The Right Foods Help Achieve Training Goals and Promote Better Overall Health

While there seems to be an abundant variety of healthy produce, protein options that are lean and versatile can seem limited. Ontario produced veal possesses an impressive protein profile and lean composition compared to other meats and poultry making this meat the perfect protein option for active lifestyles.

The Spiel on Veal’s Protein Appeal:

active-nutritionThe Right Foods Help Achieve Training Goals and Promote Better Overall Health
Nutritional needs differ for body builders, avid runners and personal trainers, and even those that consider themselves ‘casually active’, especially when it comes to protein intake.
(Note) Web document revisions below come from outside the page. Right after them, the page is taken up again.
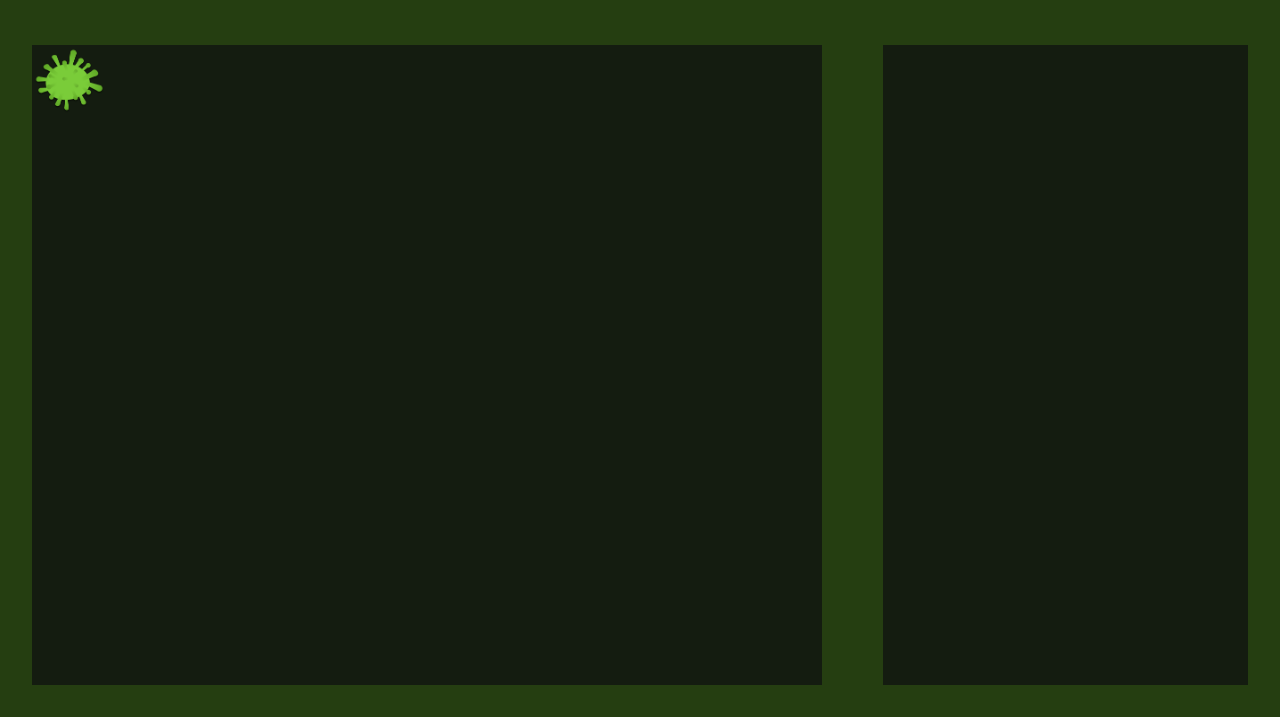
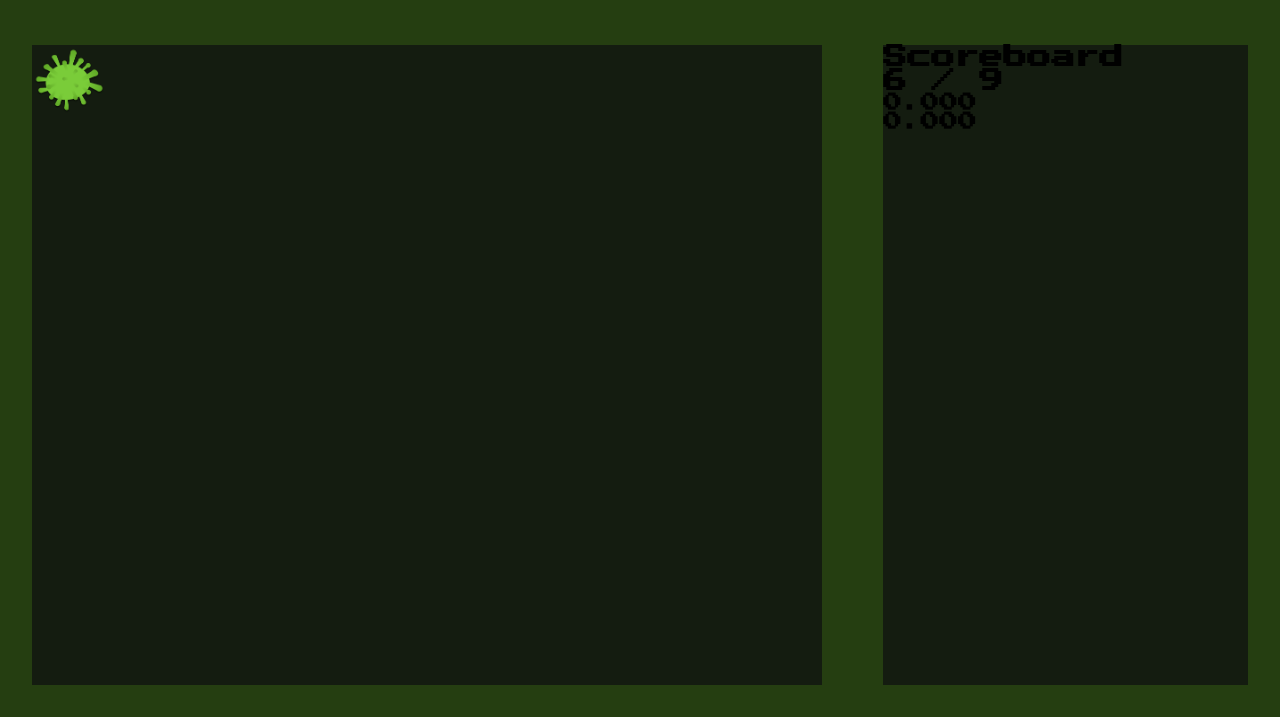
Before and after one commit to FransGPasse/Kill_the_virus_game, a website: page public/html/index.html in a window 1280 px wide. Shown: the part 83-800 px from the top of the page. Drawn offline with Linux system fonts and the light colour scheme.

Commit message:
Increased cursor size and added some color variables in CSS

```diff
--- a/public/css/styles.css
+++ b/public/css/styles.css
@@ -2,6 +2,8 @@
   margin: 0;
   padding: 0;
   box-sizing: border-box;
+  --clr-friendly: white;
+  --clr-opponent: #be1d30;
 }
 
 body {
@@ -9,10 +11,8 @@ body {
   height: 100vh;
   background-color: #253e11;
   font-family: "Press Start 2P";
-  cursor: url("/public/assets/handsprit_sned.png"), auto;
+  cursor: url("/public/assets/handsprit-stor.png"), auto;
 }
-
-
 
 header {
   height: 20%;
--- a/public/html/index.html
+++ b/public/html/index.html
@@ -20,10 +20,15 @@
         <h1>Kill the virus!</h1>
       </header>
       <section class="container">
-        <div>
+        <div id="game">
           <img src="/public/assets/Virus.png" alt="virus" id="virus" />
         </div>
-        <div></div>
+        <div id="scoreboard">
+          <h2>Scoreboard</h2>
+          <h2>6 / 9</h2>
+          <h3 id="your-score">0.000</h3>
+          <h3 id="opponent-score">0.000</h3>
+        </div>
       </section>
     </main>
   </body>
```
Also changed, not shown: public/assets/handsprit-stor.png (added).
Protein should be consumed in amounts appropriate to an individual’s specific needs. According to registered dietitian and certified personal trainer Alexis Williams, most people can get enough protein through food alone and do not require additional supplements.

“It’s actually quite simple to get enough protein from foods if you aim for a source at most meals and snacks,” says Williams. “Protein is available in so many foods that unless meals cannot be consumed, supplements shouldn’t be necessary. The people most at risk for lacking protein are those who exclude food groups or simply do not eat enough overall calories to support their training.”

A 100 g portion of a veal cutlet contains 36.1 g of protein, compared to 32.8 g in the same portion of roasted chicken breast1. According to Williams, a single portion of veal has enough protein to meet up to a third of a runner’s daily protein requirement.

The Dietary Reference Intake (DRI) for protein is 0.8 g/kg of body weight for the average person. Runners for example, require a little more at 1.2-1.7 g/kg, as much as double the amount. Someone engaging in power sports or resistance training requires anywhere between 1.4-1.7 g/kg2. Despite these higher recommended amounts, Williams maintains that with some planning and knowledge, these needs can be met with real food.

“Most of the diets I’ve analyzed in my practice easily obtain these higher recommended amounts,” says Williams. “A 150 lb runner for example, needs between 80-120 g per day. With one serving of lean meat, such as a veal chop, two cups of soy beverage or milk and snacks including soy nuts and cottage cheese, the minimum requirements would easily be met.”

Lean Plus:

“I’m particularly fond of veal because of its low saturated fat content, high vitamin and mineral content and overall leanness,” says Williams. “It’s the perfect addition to a healthy diet and active life.”

All veal cuts contain 7.5 g of fat or less per 100 g (3-1/2 oz) portion and contain a very low amount of saturated fat. Veal is also an excellent source of iron, zinc and vitamin B12 which are essential for top physical and mental performance and to boost the immune system.

According to a recent consumer survey conducted by Ipsos-Forward Research and commissioned by the Ontario Veal Association, Ontario produced veal is an often overlooked and misunderstood meat protein despite its many health benefits.

Three-quarters of respondents surveyed admitted that overall leanness is important when choosing meat or poultry for a particular meal. Only half of respondents said that veal ranks high on overall leanness proving that a misconception about veal’s health properties exists.

With more than 35 cuts to choose from, the options abound when it comes to incorporating veal into one’s diet. Why not try the nutrient dense Nut Crusted Veal Cutlets or Veal and White Bean soup recipes?

Ontario produces both milk-fed and grain-fed veal, each with its own unique flavour profile. Milk-fed is light pink in colour, very tender and has a subtle taste. Grain-fed veal is a darker pink, also very tender, but has a mild beef flavour. In both cases Ontario veal readily adopts various seasonings and sauces making it a versatile lean protein for a variety of dishes.

Incorporating Ontario veal into a healthy diet makes it easy to follow Canada’s Food Guide to Healthy Eating which recommends eating two to three servings of ‘Meat and Alternatives” daily with a focus on lean food choices.

About the survey
The survey was commissioned by the Ontario Veal Association and conducted by the public opinion research firm Ipsos-Forward Research between May 25th and May 29th, 2009. A total of 1,095 Ontarians were interviewed via an online survey. The results are accurate to within 3 percentage points, 19 times out of 20.

Canadian Nutrient File, 2007 Clinical Sports Nutrition (3rd Edition), 2006 by Burke, L. & Deakin,